-- Task requirements --
Pick out and copy every line below that has the word "Accelerometer".

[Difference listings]
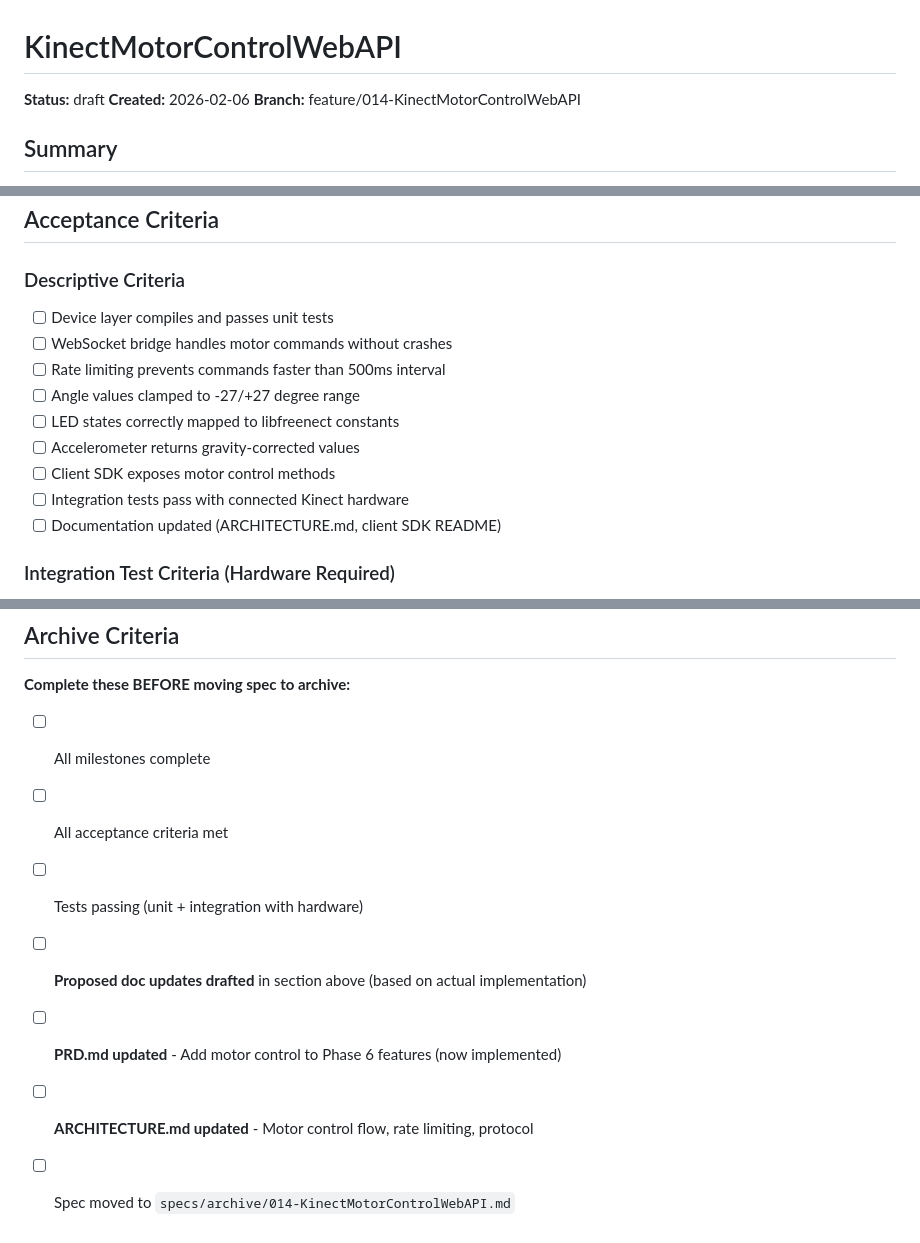
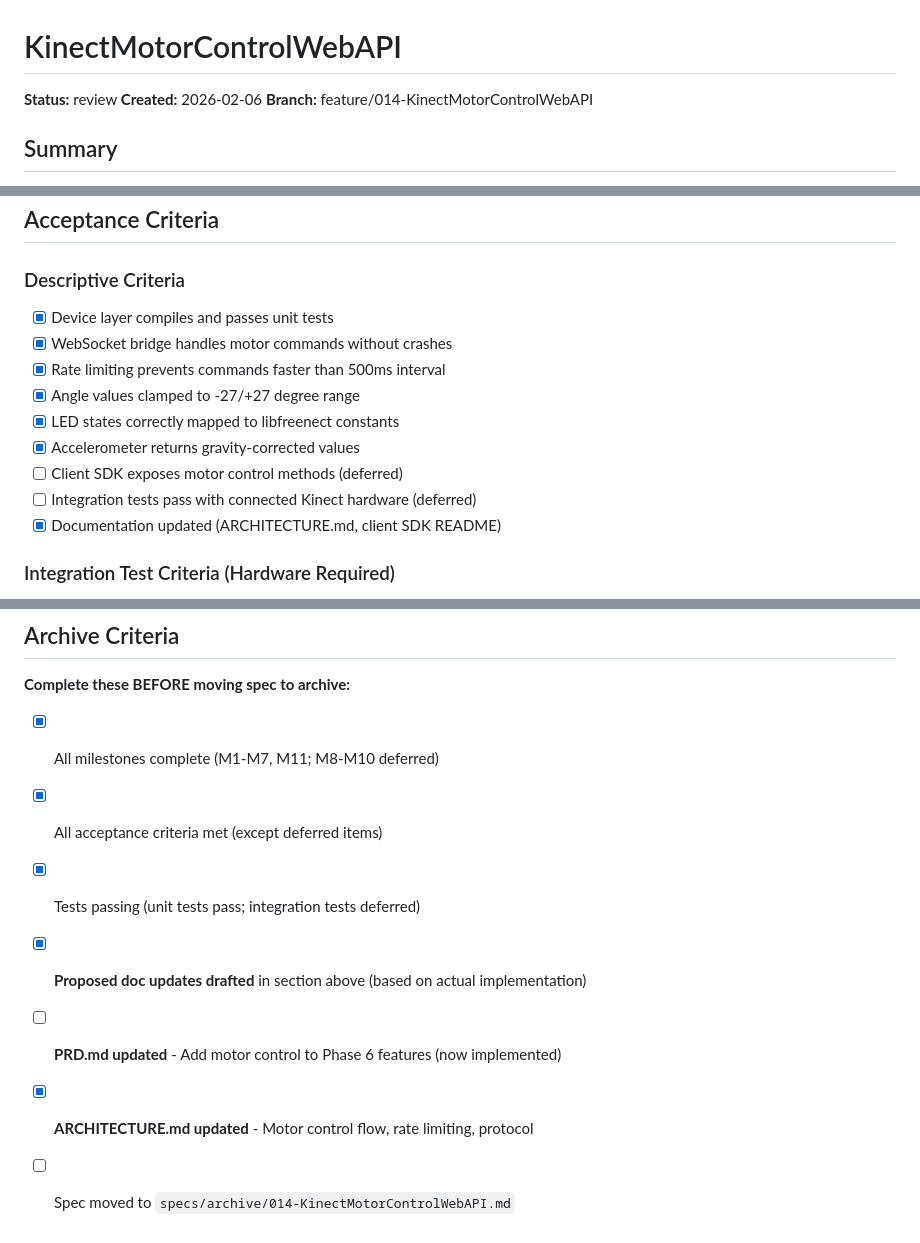
Before and after one commit to batzlerg/kinect-xr, a Markdown page: specs/014-KinectMotorControlWebAPI.md, 3 parts joined by grey strips. GitHub-like rendering.

```diff
--- a/specs/014-KinectMotorControlWebAPI.md
+++ b/specs/014-KinectMotorControlWebAPI.md
@@ -1,6 +1,6 @@
 # KinectMotorControlWebAPI
 
-**Status:** draft
+**Status:** review
 **Created:** 2026-02-06
 **Branch:** feature/014-KinectMotorControlWebAPI
 
@@ -51,15 +51,15 @@
 
 ### Descriptive Criteria
 
-- [ ] Device layer compiles and passes unit tests
-- [ ] WebSocket bridge handles motor commands without crashes
-- [ ] Rate limiting prevents commands faster than 500ms interval
-- [ ] Angle values clamped to -27/+27 degree range
-- [ ] LED states correctly mapped to libfreenect constants
-- [ ] Accelerometer returns gravity-corrected values
-- [ ] Client SDK exposes motor control methods
-- [ ] Integration tests pass with connected Kinect hardware
-- [ ] Documentation updated (ARCHITECTURE.md, client SDK README)
+- [x] Device layer compiles and passes unit tests
+- [x] WebSocket bridge handles motor commands without crashes
+- [x] Rate limiting prevents commands faster than 500ms interval
+- [x] Angle values clamped to -27/+27 degree range
+- [x] LED states correctly mapped to libfreenect constants
+- [x] Accelerometer returns gravity-corrected values
+- [ ] Client SDK exposes motor control methods (deferred)
+- [ ] Integration tests pass with connected Kinect hardware (deferred)
+- [x] Documentation updated (ARCHITECTURE.md, client SDK README)
 
 ### Integration Test Criteria (Hardware Required)
 
@@ -362,10 +362,10 @@ Add motor control examples:
 
 **Complete these BEFORE moving spec to archive:**
 
-- [ ] All milestones complete
-- [ ] All acceptance criteria met
-- [ ] Tests passing (unit + integration with hardware)
-- [ ] **Proposed doc updates drafted** in section above (based on actual implementation)
+- [x] All milestones complete (M1-M7, M11; M8-M10 deferred)
+- [x] All acceptance criteria met (except deferred items)
+- [x] Tests passing (unit tests pass; integration tests deferred)
+- [x] **Proposed doc updates drafted** in section above (based on actual implementation)
 - [ ] **PRD.md updated** - Add motor control to Phase 6 features (now implemented)
-- [ ] **ARCHITECTURE.md updated** - Motor control flow, rate limiting, protocol
+- [x] **ARCHITECTURE.md updated** - Motor control flow, rate limiting, protocol
 - [ ] Spec moved to `specs/archive/014-KinectMotorControlWebAPI.md`
```
Also changed, not shown: docs/PRD.md (+23 -6 lines).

-- Solution for this task --
-- [ ] Accelerometer returns gravity-corrected values
+- [x] Accelerometer returns gravity-corrected values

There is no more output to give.